= YOUR GOAL =
Report every line of the records that includes the word "text".

SUPPLIED RECORDS Block Start

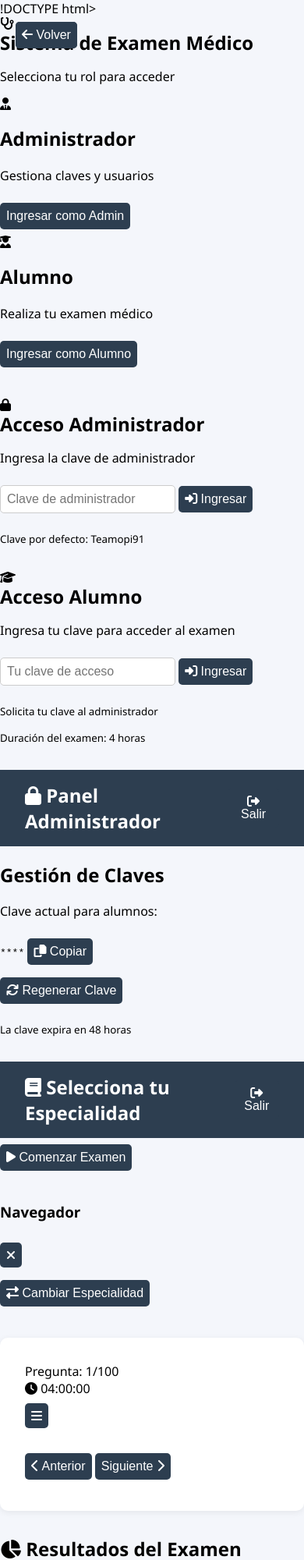
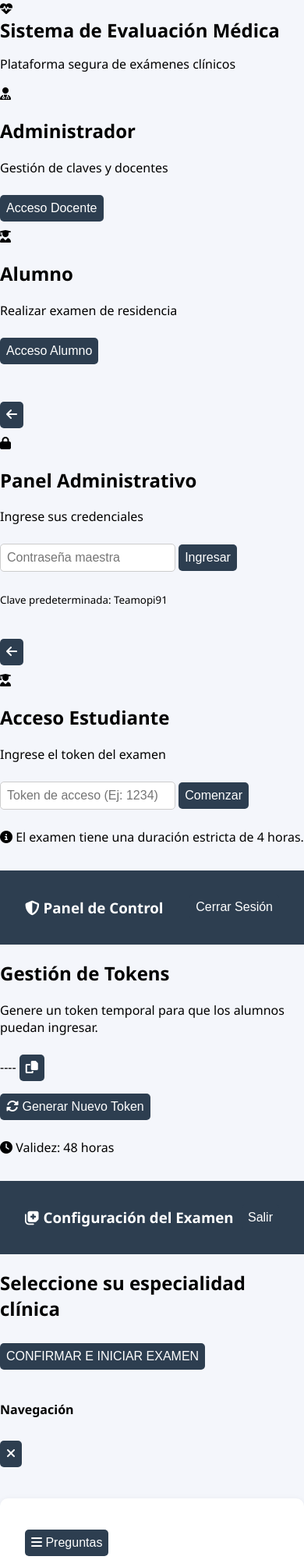
Before and after one commit to celinabord/DeepwebExamen, a plain HTML site: page index.html in a window 390 px wide. Shown: the top 2000 px of the page at 78% size. Drawn offline with Linux system fonts and the light colour scheme.

Commit message:
Update index.html

```diff
--- a/index.html
+++ b/index.html
@@ -1,263 +1,198 @@
- !DOCTYPE html>
+ <!DOCTYPE html>
 <html lang="es">
 <head>
     <meta charset="UTF-8">
     <meta name="viewport" content="width=device-width, initial-scale=1.0">
-    <title>Examen Médico y Enfermeria- Sistema de Evaluación</title>
+    <title>Examen Médico - Sistema de Evaluación</title>
     <link rel="stylesheet" href="style.css">
     <link rel="stylesheet" href="https://cdnjs.cloudflare.com/ajax/libs/font-awesome/6.4.0/css/all.min.css">
 </head>
 <body>
     <div id="app">
-        <!-- PANTALLA DE SELECCIÓN (Admin vs Alumno) -->
         <section id="seleccionSection" class="screen active">
             <div class="selection-container">
                 <div class="logo-grande">
-                    <i class="fas fa-stethoscope"></i>
+                    <i class="fas fa-heartbeat"></i>
                 </div>
-                <h1>Sistema de Examen Médico</h1>
-                <p>Selecciona tu rol para acceder</p>
+                <h1>Sistema de Evaluación Médica</h1>
+                <p>Plataforma segura de exámenes clínicos</p>
 
                 <div class="roles-grid">
                     <div class="role-card admin-card" onclick="mostrarLoginAdmin()">
-                        <div class="role-icon">
-                            <i class="fas fa-user-tie"></i>
-                        </div>
+                        <div class="role-icon"><i class="fas fa-user-md"></i></div>
                         <h2>Administrador</h2>
-                        <p>Gestiona claves y usuarios</p>
-                        <button class="btn btn-primary">Ingresar como Admin</button>
+                        <p>Gestión de claves y docentes</p>
+                        <button class="btn btn-primary">Acceso Docente</button>
                     </div>
 
                     <div class="role-card alumno-card" onclick="mostrarLoginAlumno()">
-                        <div class="role-icon">
-                            <i class="fas fa-user-graduate"></i>
-                        </div>
+                        <div class="role-icon"><i class="fas fa-user-graduate"></i></div>
                         <h2>Alumno</h2>
-                        <p>Realiza tu examen médico</p>
-                        <button class="btn btn-primary">Ingresar como Alumno</button>
+                        <p>Realizar examen de residencia</p>
+                        <button class="btn btn-outline">Acceso Alumno</button>
                     </div>
                 </div>
             </div>
         </section>
 
-        <!-- PANTALLA DE LOGIN ADMINISTRADOR -->
         <section id="loginAdminSection" class="screen">
-            <div class="login-container">
-                <button onclick="volverASeleccion()" class="btn btn-small" style="position: absolute; top: 20px; left: 20px;">
-                    <i class="fas fa-arrow-left"></i> Volver
-                </button>
-
-                <div class="logo">
-                    <i class="fas fa-lock"></i>
-                </div>
-                <h1>Acceso Administrador</h1>
-                <p>Ingresa la clave de administrador</p>
+            <div class="login-box">
+                <button onclick="volverASeleccion()" class="btn-back"><i class="fas fa-arrow-left"></i></button>
+                <div class="logo-small"><i class="fas fa-lock"></i></div>
+                <h2>Panel Administrativo</h2>
+                <p>Ingrese sus credenciales</p>
 
                 <div class="input-group">
-                    <input type="password" id="claveAdminInput" placeholder="Clave de administrador" class="input-field">
-                    <button onclick="loginAdmin()" class="btn btn-primary btn-full">
-                        <i class="fas fa-sign-in-alt"></i> Ingresar
-                    </button>
+                    <input type="password" id="claveAdminInput" placeholder="Contraseña maestra" class="input-field">
+                    <button onclick="loginAdmin()" class="btn btn-primary btn-full">Ingresar</button>
                 </div>
                 <p id="loginAdminMsg" class="error-msg"></p>
+                <small class="hint">Clave predeterminada: Teamopi91</small>
+            </div>
+        </section>
 
-                <div class="footer-info">
-                    <p><small>Clave por defecto: Teamopi91</small></p>
+        <section id="loginAlumnoSection" class="screen">
+            <div class="login-box">
+                <button onclick="volverASeleccion()" class="btn-back"><i class="fas fa-arrow-left"></i></button>
+                <div class="logo-small"><i class="fas fa-user-graduate"></i></div>
+                <h2>Acceso Estudiante</h2>
+                <p>Ingrese el token del examen</p>
+
+                <div class="input-group">
+                    <input type="text" id="claveAlumnoInput" placeholder="Token de acceso (Ej: 1234)" class="input-field">
+                    <button onclick="loginAlumno()" class="btn btn-primary btn-full">Comenzar</button>
+                </div>
+                <p id="loginAlumnoMsg" class="error-msg"></p>
+                <div class="info-box">
+                    <i class="fas fa-info-circle"></i>
+                    <span>El examen tiene una duración estricta de 4 horas.</span>
                 </div>
             </div>
         </section>
 
-        <!-- PANTALLA DE LOGIN ALUMNO -->
-        <section id="loginAlumnoSection" class="screen">
-            <div class="login-container">
-                <button onclick="volverASeleccion()" class="btn btn-small" style="position: absolute; top: 20px; left: 20px;">
-                    <i class="fas fa-arrow-left"></i> Volver
+        <section id="adminSection" class="screen">
+            <header class="app-header">
+                <h3><i class="fas fa-shield-alt"></i> Panel de Control</h3>
+                <button onclick="logout()" class="btn btn-small btn-danger">Cerrar Sesión</button>
+            </header>
+
+            <div class="content-container centered">
+                <div class="admin-panel-card">
+                    <h2>Gestión de Tokens</h2>
+                    <p>Genere un token temporal para que los alumnos puedan ingresar.</p>
+
+                    <div class="token-display">
+                        <span id="claveAlumnos">----</span>
+                        <button onclick="copiarClave()" class="btn-icon" title="Copiar"><i class="fas fa-copy"></i></button>
+                    </div>
+
+                    <button onclick="regenerarClave()" class="btn btn-primary">
+                        <i class="fas fa-sync-alt"></i> Generar Nuevo Token
                     </button>
-
-                <div class="logo">
-                    <i class="fas fa-graduation-cap"></i>
-                </div>
-                <h1>Acceso Alumno</h1>
-                <p>Ingresa tu clave para acceder al examen</p>
-
-                <div class="input-group">
-                    <input type="password" id="claveAlumnoInput" placeholder="Tu clave de acceso" class="input-field">
-                    <button onclick="loginAlumno()" class="btn btn-primary btn-full">
-                        <i class="fas fa-sign-in-alt"></i> Ingresar
-                    </button>
-                </div>
-                <p id="loginAlumnoMsg" class="error-msg"></p>
-
-                <div class="footer-info">
-                    <p><small>Solicita tu clave al administrador</small></p>
-                    <p><small>Duración del examen: 4 horas</small></p>
+                    <p class="status-text"><i class="fas fa-clock"></i> Validez: 48 horas</p>
                 </div>
             </div>
         </section>
 
-        <!-- PANTALLA DE ADMINISTRADOR -->
-        <section id="adminSection" class="screen">
-            <div class="admin-container">
-                <header class="screen-header">
-                    <h1><i class="fas fa-lock"></i> Panel Administrador</h1>
-                    <button onclick="logout()" class="btn btn-small">
-                        <i class="fas fa-sign-out-alt"></i> Salir
-                    </button>
+        <section id="especialidadSection" class="screen">
+            <header class="app-header">
+                <h3><i class="fas fa-notes-medical"></i> Configuración del Examen</h3>
+                <button onclick="logout()" class="btn btn-small btn-danger">Salir</button>
             </header>
 
-                <div class="admin-content">
-                    <div class="admin-card">
-                        <h2>Gestión de Claves</h2>
-                        <p>Clave actual para alumnos:</p>
-                        <div class="clave-display">
-                            <code id="claveAlumnos">****</code>
-                            <button onclick="copiarClave()" class="btn btn-small">
-                                <i class="fas fa-copy"></i> Copiar
-                            </button>
+            <div class="content-container">
+                <h2>Seleccione su especialidad clínica</h2>
+                <div id="especialidadList" class="grid-options">
                     </div>
-                        <button onclick="regenerarClave()" class="btn btn-primary">
-                            <i class="fas fa-refresh"></i> Regenerar Clave
-                        </button>
-                        <p class="info-text"><small>La clave expira en 48 horas</small></p>
-                    </div>
-                </div>
-            </div>
-        </section>
-
-        <!-- PANTALLA DE SELECCIÓN DE ESPECIALIDAD -->
-        <section id="especialidadSection" class="screen">
-            <div class="especialidad-container">
-                <header class="screen-header">
-                    <h1><i class="fas fa-book"></i> Selecciona tu Especialidad</h1>
-                    <button onclick="logout()" class="btn btn-small">
-                        <i class="fas fa-sign-out-alt"></i> Salir
-                    </button>
-                </header>
-
-                <div class="especialidades-grid">
-                    <div id="especialidadList"></div>
-                </div>
-
-                <div class="action-buttons">
-                    <button onclick="iniciarExamen()" class="btn btn-primary btn-large">
-                        <i class="fas fa-play"></i> Comenzar Examen
+                <div class="start-action">
+                    <button onclick="iniciarExamen()" class="btn btn-primary btn-xl">
+                        CONFIRMAR E INICIAR EXAMEN
                     </button>
                 </div>
             </div>
         </section>
 
-        <!-- PANTALLA DE EXAMEN -->
         <section id="examenSection" class="screen">
-            <div class="exam-container">
-                <!-- Panel lateral de navegación -->
-                <aside class="question-navigator">
-                    <div class="nav-header">
-                        <h3>Navegador</h3>
-                        <button onclick="toggleNavigator()" class="btn btn-small">
-                            <i class="fas fa-times"></i>
-                        </button>
+            <div class="exam-layout">
+                <aside class="exam-sidebar" id="examSidebar">
+                    <div class="sidebar-header">
+                        <h4>Navegación</h4>
+                        <button onclick="toggleNavigator()" class="close-sidebar-btn"><i class="fas fa-times"></i></button>
                     </div>
-                    <div class="nav-menu">
-                        <button onclick="cambiarEspecialidad()" class="btn btn-secondary btn-full">
-                            <i class="fas fa-exchange-alt"></i> Cambiar Especialidad
-                        </button>
-                    </div>
-                    <div id="questionsNav" class="questions-circles"></div>
+                    <div id="questionsNav" class="nav-grid"></div>
                 </aside>
 
-                <!-- Panel principal -->
                 <main class="exam-main">
-                    <!-- Top bar con timer y contador -->
-                    <div class="exam-top-bar">
-                        <div class="progress-info">
-                            <div class="progress-item">
-                                <span class="label">Pregunta:</span>
-                                <span id="questionCounter" class="value">1/100</span>
+                    <div class="exam-toolbar">
+                        <button onclick="toggleNavigator()" class="btn btn-small toggle-nav-btn">
+                            <i class="fas fa-bars"></i> Preguntas
+                        </button>
+                        <div class="timer-badge">
+                            <i class="fas fa-stopwatch"></i> <span id="timerDisplay">04:00:00</span>
                         </div>
-                            <div class="progress-bar">
-                                <div id="progressFill" class="progress-fill"></div>
+                        <div class="progress-indicator">
+                            <span id="questionCounter">1/100</span>
                         </div>
                     </div>
 
-                        <div class="timer-display">
-                            <i class="fas fa-clock"></i>
-                            <span id="timerDisplay">04:00:00</span>
+                    <div class="question-card">
+                        <div class="question-header">
+                            <span class="badge-specialty" id="currentSpecialtyBadge">General</span>
                         </div>
-
-                        <button onclick="toggleNavigator()" class="btn btn-small mobile-nav-btn">
-                            <i class="fas fa-bars"></i>
-                        </button>
+                        <div id="preguntaContainer" class="question-text">
                             </div>
-
-                    <!-- Pregunta -->
-                    <div class="question-section">
-                        <div id="preguntaContainer" class="pregunta-text">
-                            <!-- Pregunta se inserta aquí -->
-                        </div>
-
-                        <!-- Opciones -->
-                        <div id="opcionesContainer" class="opciones-container">
-                            <!-- Opciones se insertan aquí -->
+                        <div id="opcionesContainer" class="options-list">
                             </div>
                     </div>
 
-                    <!-- Botones de navegación -->
-                    <div class="exam-footer">
+                    <div class="exam-footer-nav">
                         <button id="btnAnterior" onclick="preguntaAnterior()" class="btn btn-secondary">
-                            <i class="fas fa-chevron-left"></i> Anterior
+                            <i class="fas fa-arrow-left"></i> Anterior
+                        </button>
+                        <button id="btnFinalizarExamen" onclick="finalizarExamenConfirmacion()" class="btn btn-danger hidden">
+                             Finalizar Examen
                         </button>
                         <button id="btnSiguiente" onclick="preguntaSiguiente()" class="btn btn-primary">
-                            Siguiente <i class="fas fa-chevron-right"></i>
+                            Siguiente <i class="fas fa-arrow-right"></i>
                         </button>
                     </div>
                 </main>
             </div>
         </section>
 
-        <!-- PANTALLA DE RESULTADOS -->
         <section id="resultadoSection" class="screen">
             <div class="result-container">
                 <div class="result-header">
-                    <h1><i class="fas fa-chart-pie"></i> Resultados del Examen</h1>
+                    <h1>Informe de Resultados</h1>
+                    <p id="resultadoFecha"></p>
                 </div>
 
-                <div class="result-cards">
-                    <div class="result-card primary">
-                        <div class="result-value" id="resultadoporcentaje">0%</div>
-                        <div class="result-label">Porcentaje</div>
+                <div class="score-circle">
+                    <svg viewBox="0 0 36 36" class="circular-chart blue">
+                        <path class="circle-bg" d="M18 2.0845 a 15.9155 15.9155 0 0 1 0 31.831 a 15.9155 15.9155 0 0 1 0 -31.831" />
+                        <path class="circle" stroke-dasharray="0, 100" d="M18 2.0845 a 15.9155 15.9155 0 0 1 0 31.831 a 15.9155 15.9155 0 0 1 0 -31.831" id="scoreCirclePath" />
+                        <text x="18" y="20.35" class="percentage" id="resultadoporcentaje">0%</text>
+                    </svg>
                 </div>
 
-                    <div class="result-card success">
-                        <div class="result-value" id="resultadoCorrectas">0</div>
-                        <div class="result-label">Correctas</div>
+                <div class="stats-grid">
+                    <div class="stat-card correct">
+                        <h3>Correctas</h3>
+                        <span id="resultadoCorrectas">0</span>
                     </div>
-
-                    <div class="result-card danger">
-                        <div class="result-value" id="resultadoIncorrectas">0</div>
-                        <div class="result-label">Incorrectas</div>
+                    <div class="stat-card incorrect">
+                        <h3>Incorrectas</h3>
+                        <span id="resultadoIncorrectas">0</span>
                     </div>
-
-                    <div class="result-card warning">
-                        <div class="result-value" id="resultadoSinResponder">0</div>
-                        <div class="result-label">Sin Responder</div>
+                    <div class="stat-card pending">
+                        <h3>Sin responder</h3>
+                        <span id="resultadoSinResponder">0</span>
                     </div>
                 </div>
 
-                <div class="result-status">
-                    <h2 id="resultadoEstado"></h2>
-                    <p id="resultadoMensaje"></p>
-                </div>
+                <div class="result-message" id="resultadoMensaje"></div>
 
-                <div class="result-details">
-                    <h3>Especialidad: <span id="resultadoEspecialidad"></span></h3>
-                    <p>Tiempo utilizado: <span id="resultadoTiempo"></span></p>
-                </div>
-
-                <div class="action-buttons">
-                    <button onclick="volverAlInicio()" class="btn btn-primary btn-large">
-                        <i class="fas fa-home"></i> Volver al Inicio
-                    </button>
-                </div>
+                <button onclick="volverAlInicio()" class="btn btn-primary btn-wide">Volver al Inicio</button>
             </div>
         </section>
     </div>
```
Lines whose indentation alone changed are shown as unchanged.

SUPPLIED RECORDS Block End

= FINAL ANSWER =
+                    <input type="text" id="claveAlumnoInput" placeholder="Token de acceso (Ej: 1234)" class="input-field">
+                    <p class="status-text"><i class="fas fa-clock"></i> Validez: 48 horas</p>
-                        <p class="info-text"><small>La clave expira en 48 horas</small></p>
+                        <div id="preguntaContainer" class="question-text">
-                        <div id="preguntaContainer" class="pregunta-text">
+                        <text x="18" y="20.35" class="percentage" id="resultadoporcentaje">0%</text>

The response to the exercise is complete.